**HOW TO COMPLETE THIS TASK**
Leave the images out, and otherwise write out each entry exactly.

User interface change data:

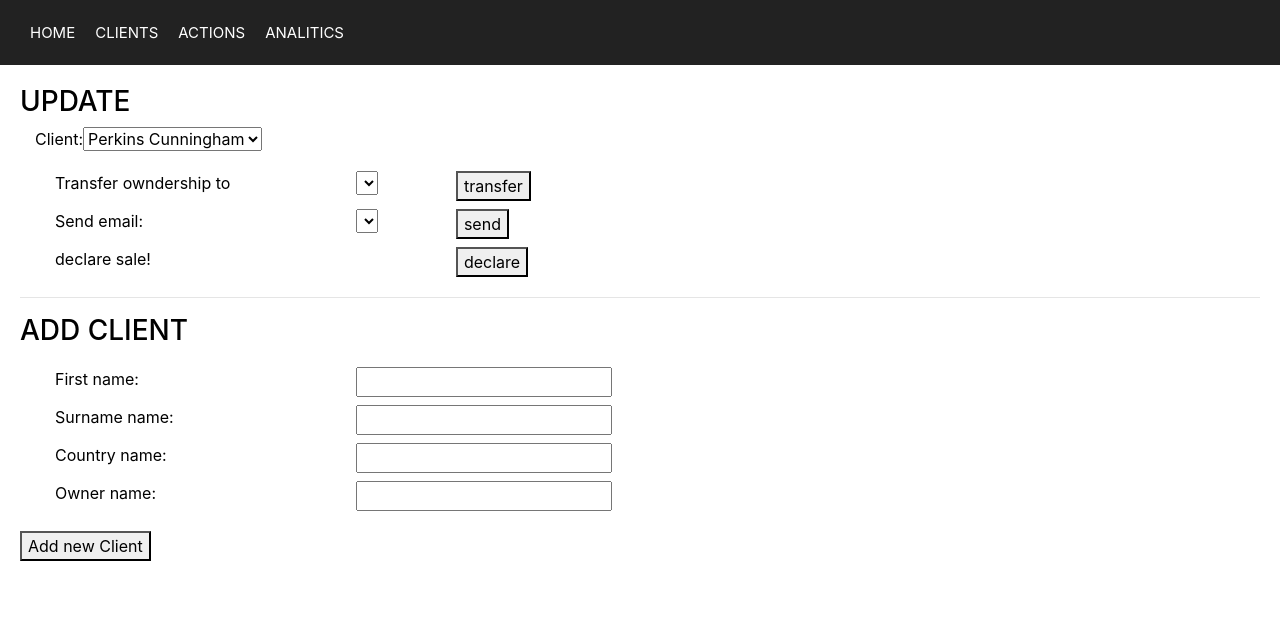
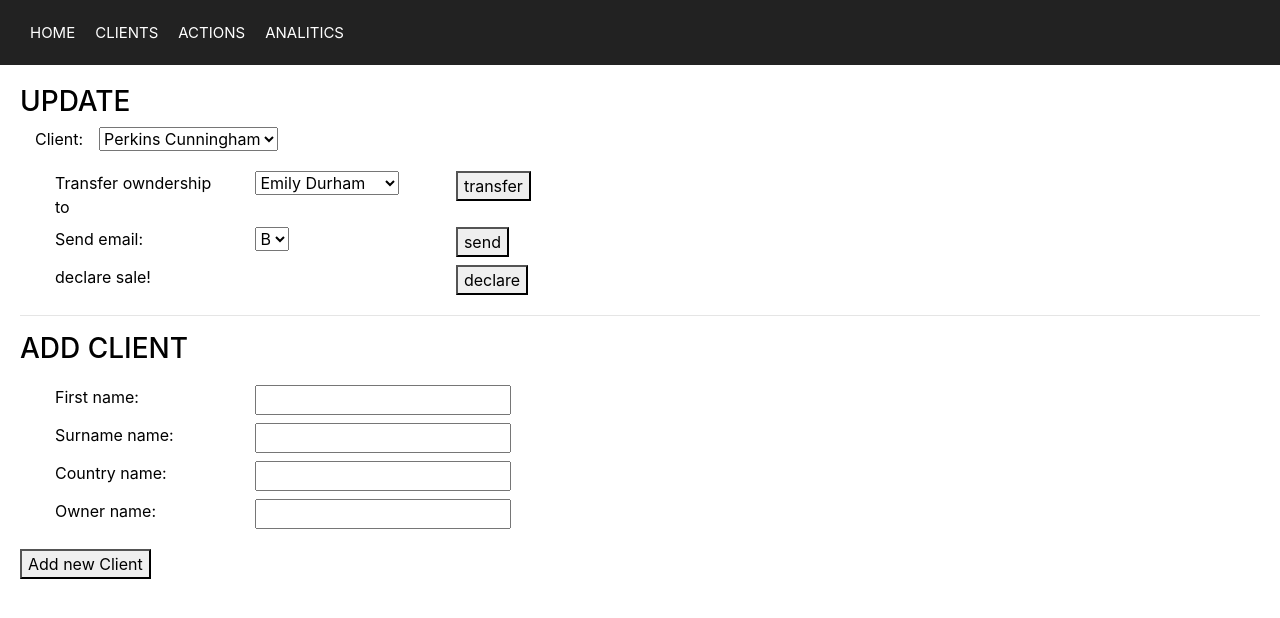
Before and after one commit to AnastasiyaZinman/CRM, a React (Create React App) app: page /actions in a window 1280 px wide. Shown: the top 618 px of the page. Built offline with nearby package versions, Linux system fonts and the light colour scheme.

Commit message:
fixes Set for options in Actions class

```diff
--- a/src/components/Actions.js
+++ b/src/components/Actions.js
@@ -4,29 +4,28 @@ class Actions extends Component {
     constructor() {
         super();
         this.state = {
-            clientsNames : [],
-            ownersNames : []
+            // clientsNames : [],
+            // ownersNames : []
         }
     }
-    generateClientsNames(){
+    generateOptionsSet(property){
         console.log("this.props.clients",this.props.clients);
-        var clientsNames = new Set();
+        let dataArr=[];
+        var clientsNames = new Set(dataArr);
         this.props.clients.forEach(element => {
-            let nameAndId={"name":element['name'],"id":element["_id"]};
-            clientsNames.add(nameAndId);
+            clientsNames.add(element[property]);
         });
-        let dataArr = Array.from(clientsNames);
-        console.log("clientsNames",dataArr);
+        dataArr=[...clientsNames]
+        console.log("clientsNames",clientsNames);
         return this.generateOptions(dataArr);
-
     }
     generateOptions (data){
         console.log("data",data);
         return data.map((item,i) =>{
-                    return (<option
-                        value={item.id}
-                        key={i++}>{item.name}
-                       </option>)
+            return (<option
+            value={item}
+            key={i}>{item}
+            </option>)
             })
     }
 
@@ -34,33 +33,37 @@ class Actions extends Component {
     return (
         <div className="action-box">
          <h3>UPDATE</h3>
-         <div className="col  ">Client:
-         <select>
-             {this.generateClientsNames()}
+         <div className="col">Client:
+         <select className="ml-3">
+             {this.generateOptionsSet("name")}
         </select>
          </div>
 
         <div className="row action-box">
-            <div className="col-md-3  ">
+            <div className="col-md-2  ">
              Transfer owndership to
              </div>
-             <div className=" col-md-1">
-            <select />
+             <div className=" col-md-2">
+             <select>
+             {this.generateOptionsSet("owner")}
+            </select>
             </div>
             <div className="  col-md-1">
             <button type="button">transfer</button>
             </div>
              <div className="w-100 mt-2"></div>
-             <div className="col-md-3">Send email:</div>
-             <div className="col-md-1">
-             <select />
+             <div className="col-md-2">Send email:</div>
+             <div className="col-md-2">
+             <select>
+             {this.generateOptionsSet("emailType")}
+            </select>
              </div>
              <div className="col-md-1">
              <button type="button">send</button>
              </div>
              <div className="w-100 mt-2"></div>
-             <div className="col-md-3  ">declare sale!</div>
-             <div className="col-md-1">
+             <div className="col-md-2  ">declare sale!</div>
+             <div className="col-md-2">
              </div>
              <div className="col-md-1">
              <button type="button">declare</button>
@@ -70,28 +73,28 @@ class Actions extends Component {
         <hr/>
         <h3>ADD CLIENT</h3>
         <div className="row action-box">
-            <div className="col-md-3  ">
+            <div className="col-md-2  ">
             First name:
              </div>
              <div className="col-md-1">
             <input type="text" />
             </div>
              <div className="w-100 mt-2"></div>
-             <div className="col-md-3  ">
+             <div className="col-md-2  ">
             Surname name:
              </div>
              <div className="  col-md-1">
             <input type="text" />
             </div>
             <div className="w-100 mt-2"></div>
-             <div className="col-md-3  ">
+             <div className="col-md-2  ">
             Country name:
              </div>
              <div className=" col-md-1">
             <input type="text" />
             </div>
             <div className="w-100 mt-2"></div>
-             <div className="col-md-3  ">
+             <div className="col-md-2  ">
             Owner name:
              </div>
              <div className="  col-md-1">
```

**WRITTEN SOLUTION**
Before and after one commit to AnastasiyaZinman/CRM, a React (Create React App) app: page /actions in a window 1280 px wide. Shown: the top 618 px of the page. Built offline with nearby package versions, Linux system fonts and the light colour scheme.

Commit message:
fixes Set for options in Actions class

```diff
--- a/src/components/Actions.js
+++ b/src/components/Actions.js
@@ -4,29 +4,28 @@ class Actions extends Component {
     constructor() {
         super();
         this.state = {
-            clientsNames : [],
-            ownersNames : []
+            // clientsNames : [],
+            // ownersNames : []
         }
     }
-    generateClientsNames(){
+    generateOptionsSet(property){
         console.log("this.props.clients",this.props.clients);
-        var clientsNames = new Set();
+        let dataArr=[];
+        var clientsNames = new Set(dataArr);
         this.props.clients.forEach(element => {
-            let nameAndId={"name":element['name'],"id":element["_id"]};
-            clientsNames.add(nameAndId);
+            clientsNames.add(element[property]);
         });
-        let dataArr = Array.from(clientsNames);
-        console.log("clientsNames",dataArr);
+        dataArr=[...clientsNames]
+        console.log("clientsNames",clientsNames);
         return this.generateOptions(dataArr);
-
     }
     generateOptions (data){
         console.log("data",data);
         return data.map((item,i) =>{
-                    return (<option
-                        value={item.id}
-                        key={i++}>{item.name}
-                       </option>)
+            return (<option
+            value={item}
+            key={i}>{item}
+            </option>)
             })
     }
 
@@ -34,33 +33,37 @@ class Actions extends Component {
     return (
         <div className="action-box">
          <h3>UPDATE</h3>
-         <div className="col  ">Client:
-         <select>
-             {this.generateClientsNames()}
+         <div className="col">Client:
+         <select className="ml-3">
+             {this.generateOptionsSet("name")}
         </select>
          </div>
 
         <div className="row action-box">
-            <div className="col-md-3  ">
+            <div className="col-md-2  ">
              Transfer owndership to
              </div>
-             <div className=" col-md-1">
-            <select />
+             <div className=" col-md-2">
+             <select>
+             {this.generateOptionsSet("owner")}
+            </select>
             </div>
             <div className="  col-md-1">
             <button type="button">transfer</button>
             </div>
              <div className="w-100 mt-2"></div>
-             <div className="col-md-3">Send email:</div>
-             <div className="col-md-1">
-             <select />
+             <div className="col-md-2">Send email:</div>
+             <div className="col-md-2">
+             <select>
+             {this.generateOptionsSet("emailType")}
+            </select>
              </div>
              <div className="col-md-1">
              <button type="button">send</button>
              </div>
              <div className="w-100 mt-2"></div>
-             <div className="col-md-3  ">declare sale!</div>
-             <div className="col-md-1">
+             <div className="col-md-2  ">declare sale!</div>
+             <div className="col-md-2">
              </div>
              <div className="col-md-1">
              <button type="button">declare</button>
@@ -70,28 +73,28 @@ class Actions extends Component {
         <hr/>
         <h3>ADD CLIENT</h3>
         <div className="row action-box">
-            <div className="col-md-3  ">
+            <div className="col-md-2  ">
             First name:
              </div>
              <div className="col-md-1">
             <input type="text" />
             </div>
              <div className="w-100 mt-2"></div>
-             <div className="col-md-3  ">
+             <div className="col-md-2  ">
             Surname name:
              </div>
              <div className="  col-md-1">
             <input type="text" />
             </div>
             <div className="w-100 mt-2"></div>
-             <div className="col-md-3  ">
+             <div className="col-md-2  ">
             Country name:
              </div>
              <div className=" col-md-1">
             <input type="text" />
             </div>
             <div className="w-100 mt-2"></div>
-             <div className="col-md-3  ">
+             <div className="col-md-2  ">
             Owner name:
              </div>
              <div className="  col-md-1">
```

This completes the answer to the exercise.